### WHAT THIS TASK INVOLVES
Reproduce the records without their pictures, keeping every word as it is.
━━━ DATA SHOWN
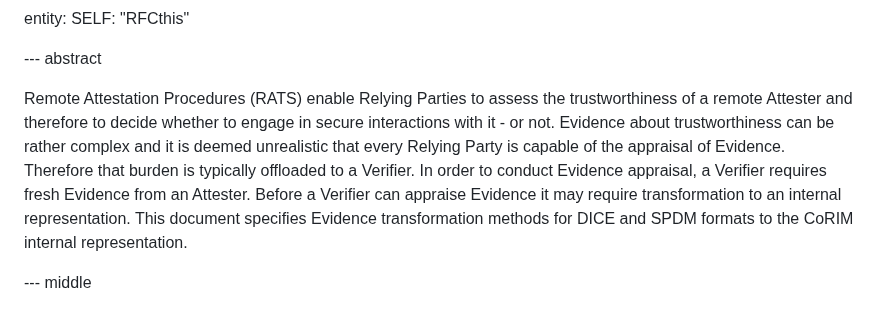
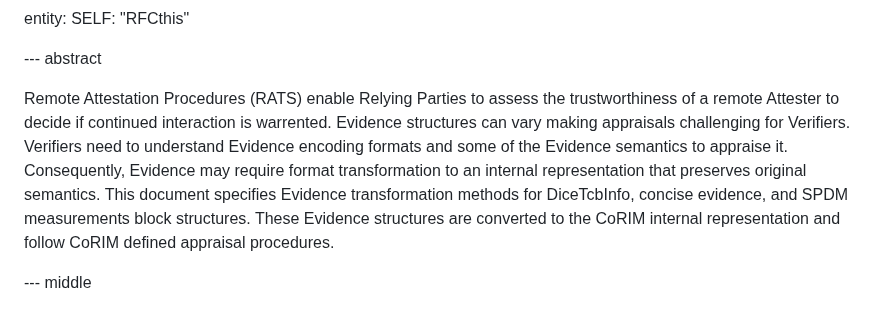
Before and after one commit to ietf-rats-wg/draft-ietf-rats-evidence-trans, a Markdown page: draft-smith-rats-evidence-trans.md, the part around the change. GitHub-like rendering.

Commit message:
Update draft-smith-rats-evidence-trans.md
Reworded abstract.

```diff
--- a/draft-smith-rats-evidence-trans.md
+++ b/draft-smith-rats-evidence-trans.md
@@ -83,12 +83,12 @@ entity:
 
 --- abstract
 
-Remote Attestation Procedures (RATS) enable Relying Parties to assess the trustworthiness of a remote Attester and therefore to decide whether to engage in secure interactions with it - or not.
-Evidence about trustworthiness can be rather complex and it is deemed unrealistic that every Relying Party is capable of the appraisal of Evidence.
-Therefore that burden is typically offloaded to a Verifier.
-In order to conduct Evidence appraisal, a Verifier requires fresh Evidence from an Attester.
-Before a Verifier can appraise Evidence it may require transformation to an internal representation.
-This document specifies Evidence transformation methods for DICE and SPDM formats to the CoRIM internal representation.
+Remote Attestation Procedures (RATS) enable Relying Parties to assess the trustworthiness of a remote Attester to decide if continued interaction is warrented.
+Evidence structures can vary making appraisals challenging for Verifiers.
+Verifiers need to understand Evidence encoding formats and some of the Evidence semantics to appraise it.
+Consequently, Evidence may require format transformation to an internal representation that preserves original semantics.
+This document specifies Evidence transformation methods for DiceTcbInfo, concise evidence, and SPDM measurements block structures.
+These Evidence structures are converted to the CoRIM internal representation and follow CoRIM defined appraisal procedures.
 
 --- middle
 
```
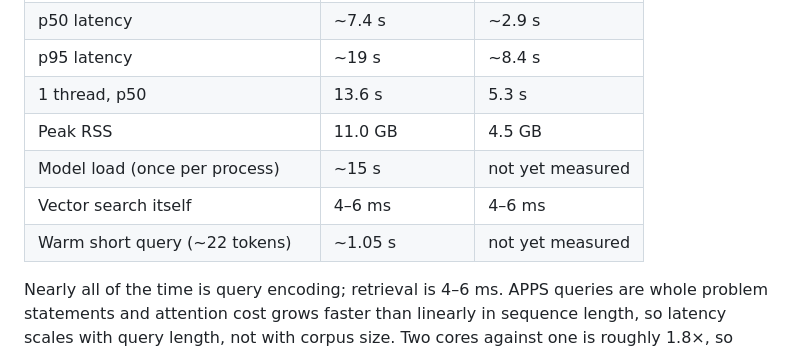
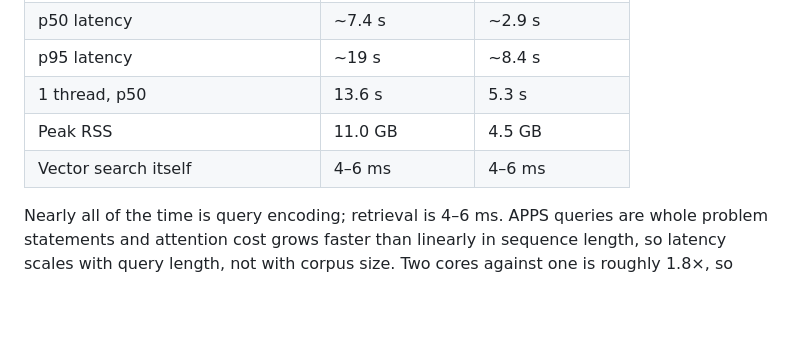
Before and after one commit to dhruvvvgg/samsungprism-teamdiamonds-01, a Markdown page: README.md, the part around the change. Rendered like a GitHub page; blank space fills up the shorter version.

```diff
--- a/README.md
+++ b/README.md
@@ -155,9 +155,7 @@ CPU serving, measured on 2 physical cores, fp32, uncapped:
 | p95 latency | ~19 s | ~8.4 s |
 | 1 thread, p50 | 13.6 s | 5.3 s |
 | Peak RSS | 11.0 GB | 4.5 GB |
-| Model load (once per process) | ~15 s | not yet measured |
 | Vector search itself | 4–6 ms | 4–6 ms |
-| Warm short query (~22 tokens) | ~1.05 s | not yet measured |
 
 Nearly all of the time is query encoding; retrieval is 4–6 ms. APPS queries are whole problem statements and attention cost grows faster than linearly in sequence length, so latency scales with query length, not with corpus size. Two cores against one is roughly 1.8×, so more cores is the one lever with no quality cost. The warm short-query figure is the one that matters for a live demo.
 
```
━━━━━━
### THE COMPLETED TASK
Before and after one commit to ietf-rats-wg/draft-ietf-rats-evidence-trans, a Markdown page: draft-smith-rats-evidence-trans.md, the part around the change. GitHub-like rendering.

Commit message:
Update draft-smith-rats-evidence-trans.md
Reworded abstract.

```diff
--- a/draft-smith-rats-evidence-trans.md
+++ b/draft-smith-rats-evidence-trans.md
@@ -83,12 +83,12 @@ entity:
 
 --- abstract
 
-Remote Attestation Procedures (RATS) enable Relying Parties to assess the trustworthiness of a remote Attester and therefore to decide whether to engage in secure interactions with it - or not.
-Evidence about trustworthiness can be rather complex and it is deemed unrealistic that every Relying Party is capable of the appraisal of Evidence.
-Therefore that burden is typically offloaded to a Verifier.
-In order to conduct Evidence appraisal, a Verifier requires fresh Evidence from an Attester.
-Before a Verifier can appraise Evidence it may require transformation to an internal representation.
-This document specifies Evidence transformation methods for DICE and SPDM formats to the CoRIM internal representation.
+Remote Attestation Procedures (RATS) enable Relying Parties to assess the trustworthiness of a remote Attester to decide if continued interaction is warrented.
+Evidence structures can vary making appraisals challenging for Verifiers.
+Verifiers need to understand Evidence encoding formats and some of the Evidence semantics to appraise it.
+Consequently, Evidence may require format transformation to an internal representation that preserves original semantics.
+This document specifies Evidence transformation methods for DiceTcbInfo, concise evidence, and SPDM measurements block structures.
+These Evidence structures are converted to the CoRIM internal representation and follow CoRIM defined appraisal procedures.
 
 --- middle
 
```
Before and after one commit to dhruvvvgg/samsungprism-teamdiamonds-01, a Markdown page: README.md, the part around the change. Rendered like a GitHub page; blank space fills up the shorter version.

```diff
--- a/README.md
+++ b/README.md
@@ -155,9 +155,7 @@ CPU serving, measured on 2 physical cores, fp32, uncapped:
 | p95 latency | ~19 s | ~8.4 s |
 | 1 thread, p50 | 13.6 s | 5.3 s |
 | Peak RSS | 11.0 GB | 4.5 GB |
-| Model load (once per process) | ~15 s | not yet measured |
 | Vector search itself | 4–6 ms | 4–6 ms |
-| Warm short query (~22 tokens) | ~1.05 s | not yet measured |
 
 Nearly all of the time is query encoding; retrieval is 4–6 ms. APPS queries are whole problem statements and attention cost grows faster than linearly in sequence length, so latency scales with query length, not with corpus size. Two cores against one is roughly 1.8×, so more cores is the one lever with no quality cost. The warm short-query figure is the one that matters for a live demo.
 
```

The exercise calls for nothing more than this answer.